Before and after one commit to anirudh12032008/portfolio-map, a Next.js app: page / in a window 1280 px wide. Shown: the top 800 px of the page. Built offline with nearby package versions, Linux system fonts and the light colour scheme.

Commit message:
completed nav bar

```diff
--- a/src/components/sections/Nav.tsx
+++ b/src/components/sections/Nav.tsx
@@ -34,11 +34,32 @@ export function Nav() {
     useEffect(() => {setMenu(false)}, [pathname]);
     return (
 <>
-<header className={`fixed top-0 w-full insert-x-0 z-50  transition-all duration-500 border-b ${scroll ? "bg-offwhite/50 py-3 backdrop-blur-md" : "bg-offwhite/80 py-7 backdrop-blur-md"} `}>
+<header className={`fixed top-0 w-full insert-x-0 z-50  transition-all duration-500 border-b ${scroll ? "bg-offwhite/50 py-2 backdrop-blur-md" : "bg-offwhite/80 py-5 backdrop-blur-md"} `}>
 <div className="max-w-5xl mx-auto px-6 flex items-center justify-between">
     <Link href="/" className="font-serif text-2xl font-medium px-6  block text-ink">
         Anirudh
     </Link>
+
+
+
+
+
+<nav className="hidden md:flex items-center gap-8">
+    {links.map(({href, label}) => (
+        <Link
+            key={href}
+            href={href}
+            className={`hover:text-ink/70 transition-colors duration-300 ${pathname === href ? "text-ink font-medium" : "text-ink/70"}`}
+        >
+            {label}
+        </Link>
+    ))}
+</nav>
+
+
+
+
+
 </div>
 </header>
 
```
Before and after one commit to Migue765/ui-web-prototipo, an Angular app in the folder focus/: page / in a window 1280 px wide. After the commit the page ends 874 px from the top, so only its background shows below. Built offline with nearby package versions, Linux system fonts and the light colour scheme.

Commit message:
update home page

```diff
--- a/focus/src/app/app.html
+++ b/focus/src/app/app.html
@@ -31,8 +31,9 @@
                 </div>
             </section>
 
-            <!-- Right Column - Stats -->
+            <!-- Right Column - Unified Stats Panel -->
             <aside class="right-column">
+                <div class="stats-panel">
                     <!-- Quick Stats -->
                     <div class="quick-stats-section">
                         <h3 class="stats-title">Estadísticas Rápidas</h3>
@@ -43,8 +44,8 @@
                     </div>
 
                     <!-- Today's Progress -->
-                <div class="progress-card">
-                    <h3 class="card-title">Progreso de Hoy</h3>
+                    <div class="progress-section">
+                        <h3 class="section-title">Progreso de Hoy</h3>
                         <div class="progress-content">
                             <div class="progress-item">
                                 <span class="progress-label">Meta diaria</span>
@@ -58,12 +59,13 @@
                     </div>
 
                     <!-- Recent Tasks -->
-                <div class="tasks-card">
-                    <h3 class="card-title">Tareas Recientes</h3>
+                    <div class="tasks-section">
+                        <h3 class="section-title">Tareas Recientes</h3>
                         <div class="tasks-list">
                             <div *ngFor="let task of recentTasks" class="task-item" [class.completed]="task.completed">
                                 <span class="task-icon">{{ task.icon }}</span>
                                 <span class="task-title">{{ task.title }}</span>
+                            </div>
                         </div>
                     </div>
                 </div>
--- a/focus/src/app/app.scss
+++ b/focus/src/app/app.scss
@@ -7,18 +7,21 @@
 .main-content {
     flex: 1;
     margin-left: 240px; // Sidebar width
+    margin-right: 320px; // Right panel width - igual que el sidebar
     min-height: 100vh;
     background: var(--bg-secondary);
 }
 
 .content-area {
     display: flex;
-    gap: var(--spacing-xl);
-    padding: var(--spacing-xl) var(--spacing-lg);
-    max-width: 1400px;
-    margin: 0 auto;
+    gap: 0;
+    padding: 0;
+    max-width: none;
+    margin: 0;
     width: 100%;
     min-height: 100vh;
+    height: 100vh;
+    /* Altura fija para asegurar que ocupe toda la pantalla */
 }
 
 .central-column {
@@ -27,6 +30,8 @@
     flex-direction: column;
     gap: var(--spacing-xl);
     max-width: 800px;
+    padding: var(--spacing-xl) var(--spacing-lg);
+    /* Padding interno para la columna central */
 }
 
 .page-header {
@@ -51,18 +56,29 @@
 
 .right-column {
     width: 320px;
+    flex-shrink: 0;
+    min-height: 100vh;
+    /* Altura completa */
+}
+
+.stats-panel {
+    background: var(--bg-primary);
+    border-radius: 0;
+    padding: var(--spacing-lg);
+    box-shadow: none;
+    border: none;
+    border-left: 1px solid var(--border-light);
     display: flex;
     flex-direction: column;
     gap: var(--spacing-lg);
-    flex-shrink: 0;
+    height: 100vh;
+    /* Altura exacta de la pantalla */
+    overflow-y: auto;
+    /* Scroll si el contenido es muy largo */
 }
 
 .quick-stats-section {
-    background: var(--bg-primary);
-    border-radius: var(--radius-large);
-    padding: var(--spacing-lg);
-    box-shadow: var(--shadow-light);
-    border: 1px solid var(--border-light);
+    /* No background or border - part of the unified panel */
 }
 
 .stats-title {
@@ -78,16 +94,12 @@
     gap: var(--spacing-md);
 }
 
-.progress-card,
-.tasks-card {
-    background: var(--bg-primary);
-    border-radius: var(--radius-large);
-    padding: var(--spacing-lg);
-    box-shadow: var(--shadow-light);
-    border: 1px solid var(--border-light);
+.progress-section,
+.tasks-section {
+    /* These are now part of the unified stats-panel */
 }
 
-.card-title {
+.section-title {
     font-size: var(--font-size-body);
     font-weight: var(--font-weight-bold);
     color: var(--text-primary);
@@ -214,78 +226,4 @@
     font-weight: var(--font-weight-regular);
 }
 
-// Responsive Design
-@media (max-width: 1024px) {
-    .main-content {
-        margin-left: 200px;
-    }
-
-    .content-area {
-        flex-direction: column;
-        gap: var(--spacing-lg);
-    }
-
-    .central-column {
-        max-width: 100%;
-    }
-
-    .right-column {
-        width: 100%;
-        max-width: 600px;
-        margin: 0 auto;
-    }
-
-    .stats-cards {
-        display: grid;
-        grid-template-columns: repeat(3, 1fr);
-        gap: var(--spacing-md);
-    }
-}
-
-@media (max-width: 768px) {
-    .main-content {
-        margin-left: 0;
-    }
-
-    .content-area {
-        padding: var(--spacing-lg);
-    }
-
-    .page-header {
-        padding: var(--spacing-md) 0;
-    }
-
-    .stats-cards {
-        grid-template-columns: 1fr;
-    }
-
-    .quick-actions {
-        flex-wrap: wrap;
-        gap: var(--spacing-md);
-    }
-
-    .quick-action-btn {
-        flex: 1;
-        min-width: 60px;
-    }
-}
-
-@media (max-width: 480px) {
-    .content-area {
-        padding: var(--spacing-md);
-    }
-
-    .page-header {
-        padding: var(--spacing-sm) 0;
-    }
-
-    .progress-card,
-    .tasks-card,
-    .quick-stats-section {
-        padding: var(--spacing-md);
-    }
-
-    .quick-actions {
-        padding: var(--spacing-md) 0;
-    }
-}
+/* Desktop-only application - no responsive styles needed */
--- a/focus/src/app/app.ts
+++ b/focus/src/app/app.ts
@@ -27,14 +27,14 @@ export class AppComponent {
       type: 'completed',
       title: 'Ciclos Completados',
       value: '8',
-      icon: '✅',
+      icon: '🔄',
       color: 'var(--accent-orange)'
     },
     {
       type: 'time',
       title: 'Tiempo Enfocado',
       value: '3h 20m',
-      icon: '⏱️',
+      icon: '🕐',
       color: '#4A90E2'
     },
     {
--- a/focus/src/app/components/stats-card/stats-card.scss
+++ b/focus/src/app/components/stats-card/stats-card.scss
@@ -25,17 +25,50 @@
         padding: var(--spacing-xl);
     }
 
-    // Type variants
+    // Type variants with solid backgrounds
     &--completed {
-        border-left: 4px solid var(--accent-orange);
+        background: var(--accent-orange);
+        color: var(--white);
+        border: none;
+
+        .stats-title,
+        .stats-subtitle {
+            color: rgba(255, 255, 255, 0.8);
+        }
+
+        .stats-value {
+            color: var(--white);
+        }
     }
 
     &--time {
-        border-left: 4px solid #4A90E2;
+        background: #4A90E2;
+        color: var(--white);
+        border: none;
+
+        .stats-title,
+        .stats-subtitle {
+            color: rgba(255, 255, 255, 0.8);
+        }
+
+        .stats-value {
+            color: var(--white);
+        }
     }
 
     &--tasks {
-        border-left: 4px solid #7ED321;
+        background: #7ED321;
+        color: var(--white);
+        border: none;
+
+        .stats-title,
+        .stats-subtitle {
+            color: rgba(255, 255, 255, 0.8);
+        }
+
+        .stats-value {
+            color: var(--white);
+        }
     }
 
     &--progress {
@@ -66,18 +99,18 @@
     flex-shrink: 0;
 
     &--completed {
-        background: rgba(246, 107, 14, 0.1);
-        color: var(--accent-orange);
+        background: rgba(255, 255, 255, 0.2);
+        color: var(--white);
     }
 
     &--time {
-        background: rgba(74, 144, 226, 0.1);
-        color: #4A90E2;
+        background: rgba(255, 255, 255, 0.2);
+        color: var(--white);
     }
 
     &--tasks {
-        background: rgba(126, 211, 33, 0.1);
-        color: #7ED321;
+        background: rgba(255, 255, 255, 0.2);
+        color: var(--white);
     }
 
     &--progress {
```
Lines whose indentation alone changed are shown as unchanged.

------------------------------------------------------------

# Exercise requirements
Display each line of the data where "icon" occurs.

# Answer to this exercise
                                 <span class="task-icon">{{ task.icon }}</span>
-      icon: '✅',
+      icon: '🔄',
-      icon: '⏱️',
+      icon: '🕐',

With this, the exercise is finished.